Watching what has been happening over at Yahoo over the past few months is sad. It seems every notable blogger in and out of Silicon Valley has been critical of CEO Jerry Yang and board regarding the present (failed merger with Microsoft) and future (vision?) of Yahoo.
Back in May, a good friend, Jeff Nolan, posted a very critical observation of the company based on a meeting he had at their headquarters…

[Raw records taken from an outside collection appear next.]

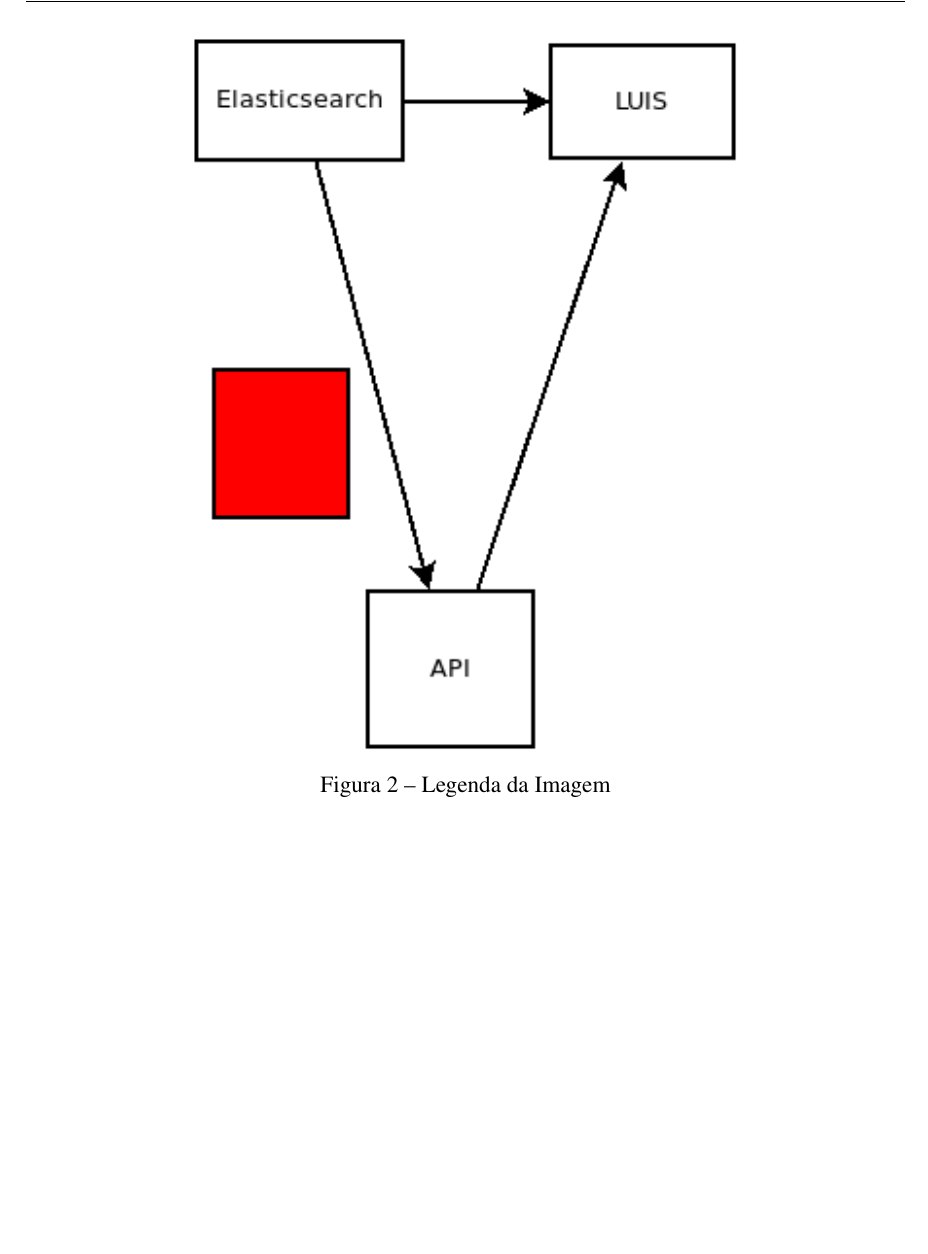
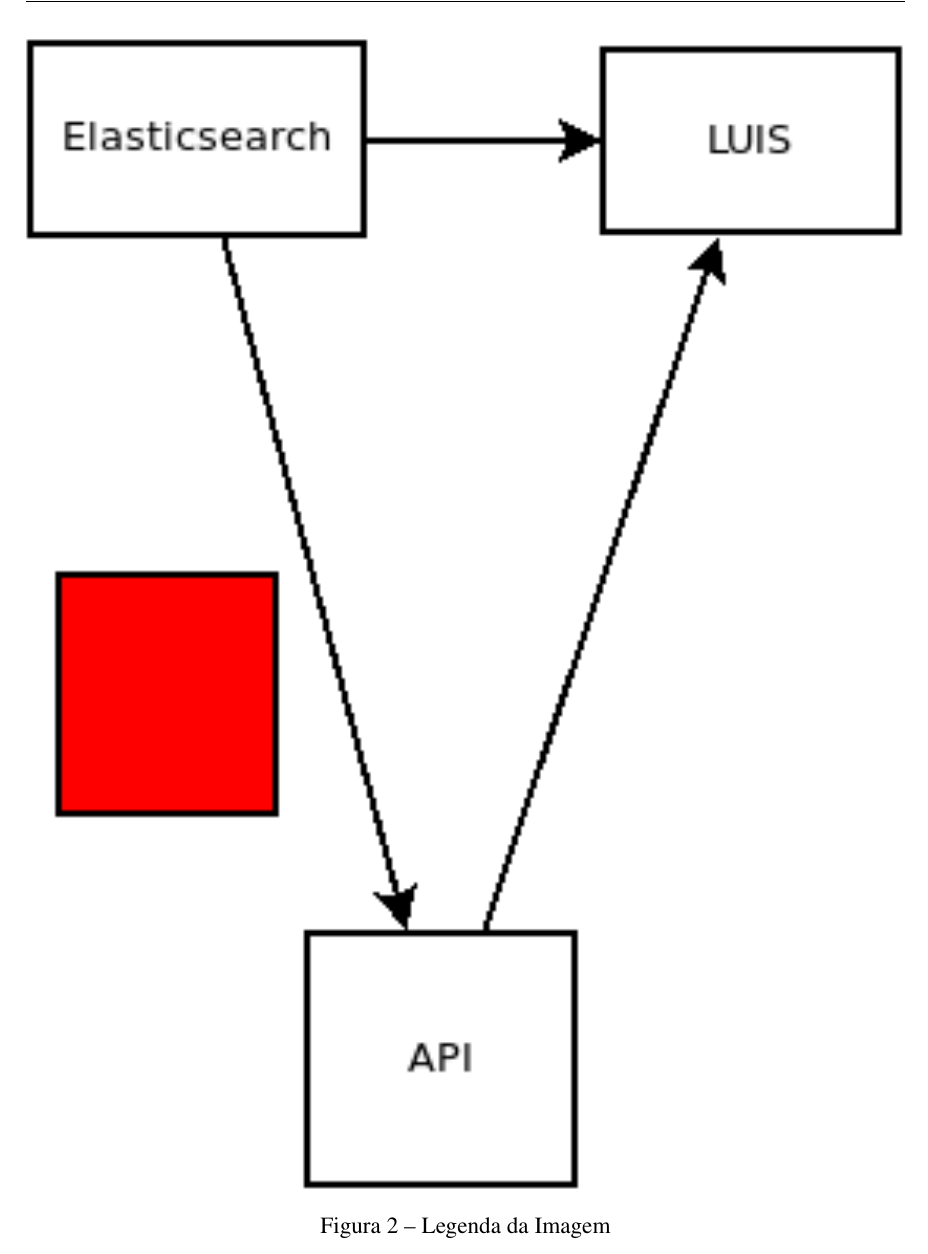
Before and after one commit to nitaicharan/TCC, a LaTeX thesis (Modelo AbnTex2/TCC.tex, which reads Modelo AbnTex2/textuais/capitulo3/capitulo.tex): part of page 24 of 25, cut so that both start at the same text, the shorter picture padded with empty space. Compiled offline with pdfLaTeX.

Commit message:
Update sábado 01 junho 2019, 18:57:30

```diff
--- a/Modelo AbnTex2/textuais/capitulo3/capitulo.tex
+++ b/Modelo AbnTex2/textuais/capitulo3/capitulo.tex
@@ -2,7 +2,7 @@
 
 \begin{figure}[!htb]
 	\centering
-	\includegraphics[scale=1]{imagens/teste.eps}
+	\includegraphics[width=\textwidth]{imagens/teste.eps}
 	\caption{Legenda da Imagem}
 	\label{Label de referência para a imagem}
 \end{figure}
```
Also changed, not shown: Modelo AbnTex2/TCC.pdf, 2 other files.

What struck me about the meeting was how little energy there is on that campus, it’s a dreadful place to be, even if just briefly. The other folks in the meeting just went through the motions. I saw the look in their eyes and knew what it meant, that “even though this may be a good idea, it ain’t gonna happen for reasons we have no control over.” In retrospect, I wish they just came out and said that from the get-go, we could have saved everyone’s time.
Fast forward just six weeks from Jeff’s post and what we have seen is literally the company and its executive ranks implode in front of our eyes. In fact, three additional top executives resigned today. TechCrunch has even begun to track the departed executives.
So why the rapid and dramatic implosion?
- Drowning Stock options. The Microsoft merger, at $38/share, would have been a nice reward to many of the executives sitting on loads of options. Now that the merger has dissolved , the options are now worth around $22/share (today’s price), a significant reduction in each executives’ net worth.
- In-Demand Employees. Yahoo is a nice brand to have on the resume. Especially if it has been on there for more than 7-8 years. Many of the executives are being wine-and-dined by the valley’s venture firms to either lead one of their portfolio companies or take a seat in their offices until they stumble on an idea, or company, to lead.
- The Entrepreneurial Itch. Many of the executives at Yahoo came from one of their acquired companies. These individuals have made lots of money and are idea creators not managers.
What could Yahoo have done to prevent the detrimental current state? Good question. The Microsoft acquisition may or may not have helped. Obviously, though, many of the executives have lost faith in the company and its leadership and it would be naive to think these exodus’ haven’t had an serious, negative effect on the entire workforce.
What is (or should be) important to Yahoo right now is bench strength. Since it will be virtually impossible to replace many of the leaders and exiting workforce, the company will be forced to rely on the support of their bench contributors to define the future.
I guess we will quickly see if Yahoo can quickly adapt their talent management strategy.